In a landmark decision for the cryptocurrency exchange industry, Mercado Bitcoin, Brazil’s second largest crypto exchange, has lost its case against Banco Itau. The Brazilian high court has ruled that banks can close cryptocurrency exchange accounts without justification. The high court indicated that Mercado Bitcoin would have to prove that a constitutional norm was broken to win the case, and appeal to the Supreme Court.
Mercado Bitcoin and account closures without justification
Banco Itau argued that the AML and KYC procedures involved in the opening of accounts gave them the rights to close any accounts that they wanted. They also cited the National Money Council standards to bolster their case. Essentially, even if the account has not been proven to have facilitated any criminality, the bank is still justified in closing it down.

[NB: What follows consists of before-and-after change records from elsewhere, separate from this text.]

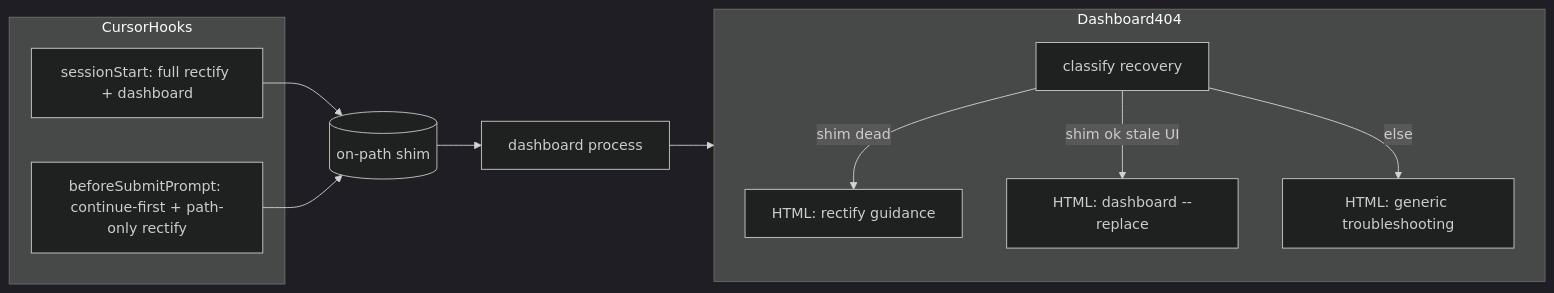
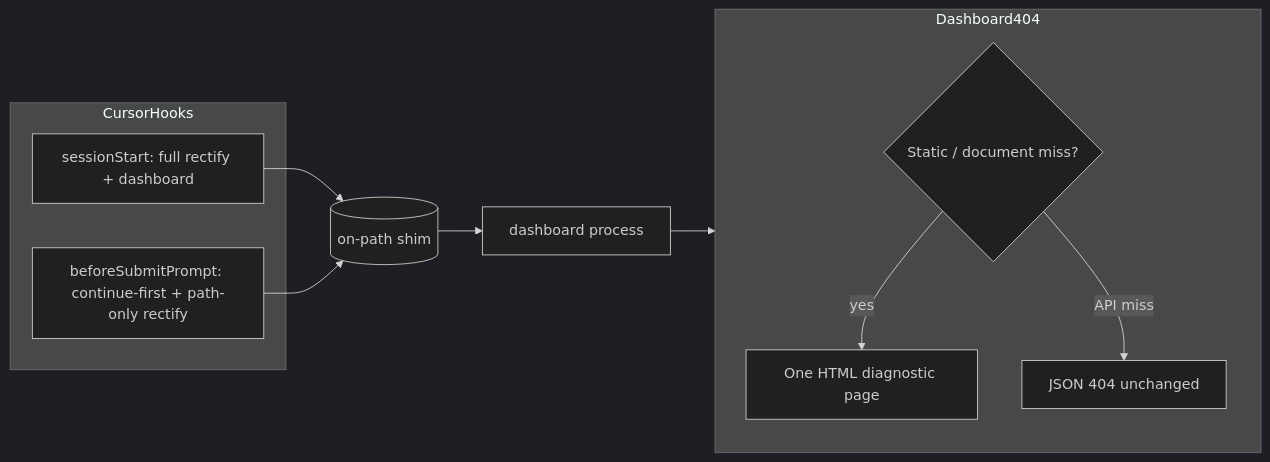
One commit to Texarkanine/stockroom changed the diagram in memory-bank/active/tasks.md. Above: the diagram before and after it, drawn with Mermaid (dark theme). The commit also changed other lines of this file and 4 other files, not shown here.

Commit message:
chore: amend plan to MVP dashboard diagnostic page

````diff
--- a/memory-bank/active/tasks.md
+++ b/memory-bank/active/tasks.md
@@ -15,17 +15,16 @@
 ```mermaid
 flowchart LR
   subgraph CursorHooks
     SS[sessionStart: full rectify + dashboard]
     BSP[beforeSubmitPrompt: continue-first + path-only rectify]
   end
   subgraph Dashboard404
-    Probe[classify recovery]
-    Probe -->|shim dead| R1[HTML: rectify guidance]
-    Probe -->|shim ok stale UI| R2[HTML: dashboard --replace]
-    Probe -->|else| R3[HTML: generic troubleshooting]
+    Broken{Static / document miss?}
+    Broken -->|yes| Page[One HTML diagnostic page]
+    Broken -->|API miss| JSON[JSON 404 unchanged]
   end
   SS --> Shim[(on-path shim)]
   BSP --> Shim
   Shim --> Dash[dashboard process]
   Dash --> Dashboard404
 ```
````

Mercado Bitcoin argued that this type of activity was an abuse of power as account closures were completely at the discretion of the bank. Further, the fiat financial system has a monopoly on the means of exchange, which cryptocurrency is trying to displace. It is at an unfair disadvantage when the technology is discriminated against by banks.
An account closure without any form of justification seems to violate basic legal principals, especially in a closed-end system. People are forced to do business with banks due to the existing fiat infrastructure, yet the banks can close accounts at their discretion without any justification. Such a rationale is, in fact, the basis of bitcoin and other decentralized technologies. Startups such as Paxful have emerged that are using DLT to assist those who are disadvantaged by the existing banking infrastructure.

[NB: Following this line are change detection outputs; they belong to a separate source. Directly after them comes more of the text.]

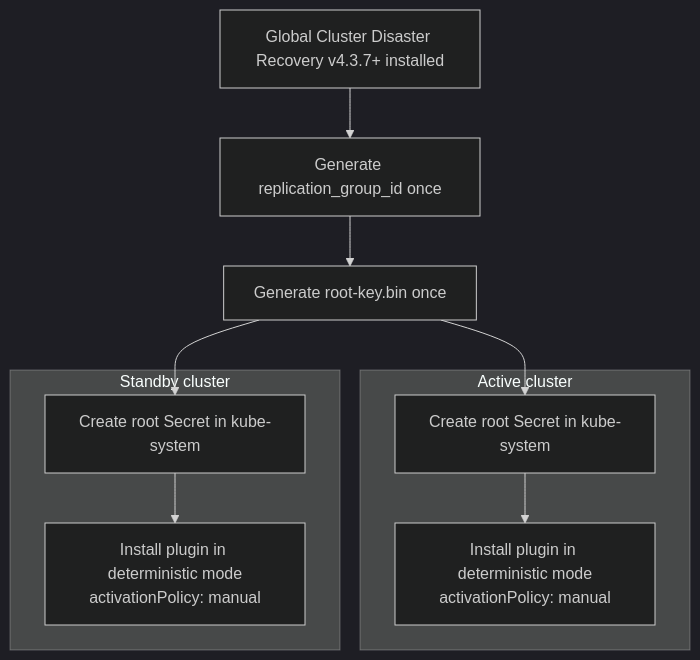
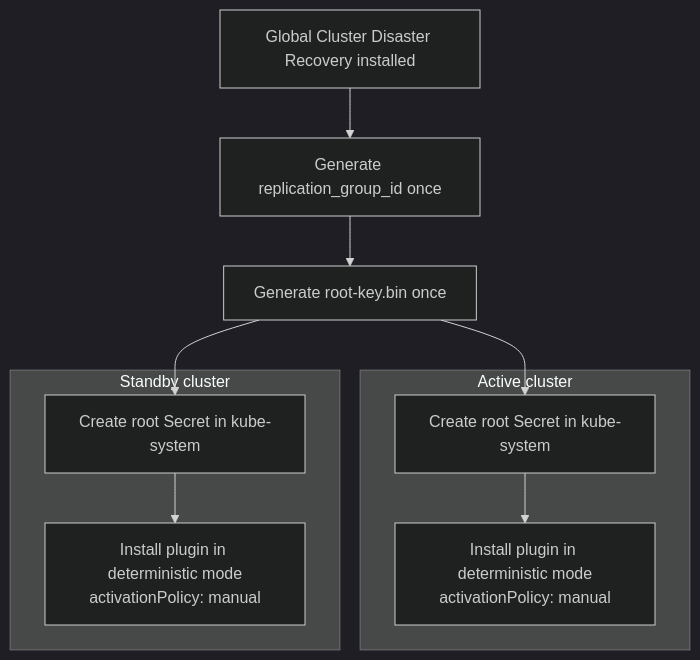
The first of 3 diagrams in docs/en/configure/etcd/encryption.mdx (alauda/acp-docs), drawn with Mermaid (dark theme) before and after one commit. The commit also changed other lines of this file, not shown here.

Commit message:
docs(etcd): drop the disaster recovery plugin version floor
Every Global Cluster Disaster Recovery version shipped with this
release already replicates the SeedBundle, so the v4.3.7 minimum no
longer applies.

````diff
--- a/docs/en/configure/etcd/encryption.mdx
+++ b/docs/en/configure/etcd/encryption.mdx
@@ -67,13 +67,13 @@
 ```mermaid
 flowchart TD
-    pre["Global Cluster Disaster Recovery v4.3.7+ installed"] --> gid["Generate replication_group_id once"]
+    pre["Global Cluster Disaster Recovery installed"] --> gid["Generate replication_group_id once"]
     gid --> key["Generate root-key.bin once"]
     key --> A1
     key --> S1
     subgraph active ["Active cluster"]
         A1["Create root Secret in kube-system"] --> A2["Install plugin in deterministic mode<br/>activationPolicy: manual"]
     end
     subgraph standby ["Standby cluster"]
         S1["Create root Secret in kube-system"] --> S2["Install plugin in deterministic mode<br/>activationPolicy: manual"]
     end
 ```
````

Mass closure of crypto exchange accounts
Brazil is the latest nation where cases are being finalized over unjust account closures, and Mercado Bitcoin is certainly not the only affected exchange. In Chile, a coordinated attempt by a number of banks shut down crypto exchanges accounts at the same time. However, the Chilean Supreme Court has thus far ruled in favor of one of the crypto exchanges.
Crypto exchange Buda won its case against state-owned Banco del Estado. It is significant that there does seem to be cohesion here concerning South American court rules. In Brazil and Chile, exchanges can win if they prove the action of the banks is unconstitutional. The Chilean court noted that while there may be certain risks with cryptocurrencies, this was not a legal basis for account closure. It amounted to –
“an arbitrary and illegal action, which constitutes a deprivation of the right protected by Article 19 No. 2 of the Political Constitution of the Republic, that is, the right to equality before the law.”
In India, the reserve bank ordered all commercial banks to cease operations in relation to cryptocurrency. The move prompted the majority of blockchain-related companies to exit the region. The ban is being argued in court, though it has been continually delayed.
Many cases are ongoing, and Buda is currently taking on ten other banks, as it operates in a number of South Amerian countries. Colombian banks closed the accounts of all crypto exchanges, including Buda, in a simultaneous move without providing any explanation.
Digital Nomad with an interest in Zen and Blockchain technology.
Law graduate with 3 years experience as a consultant in the capital markets industry and 4 years experience freelancing on UpWork as a Creative Writer.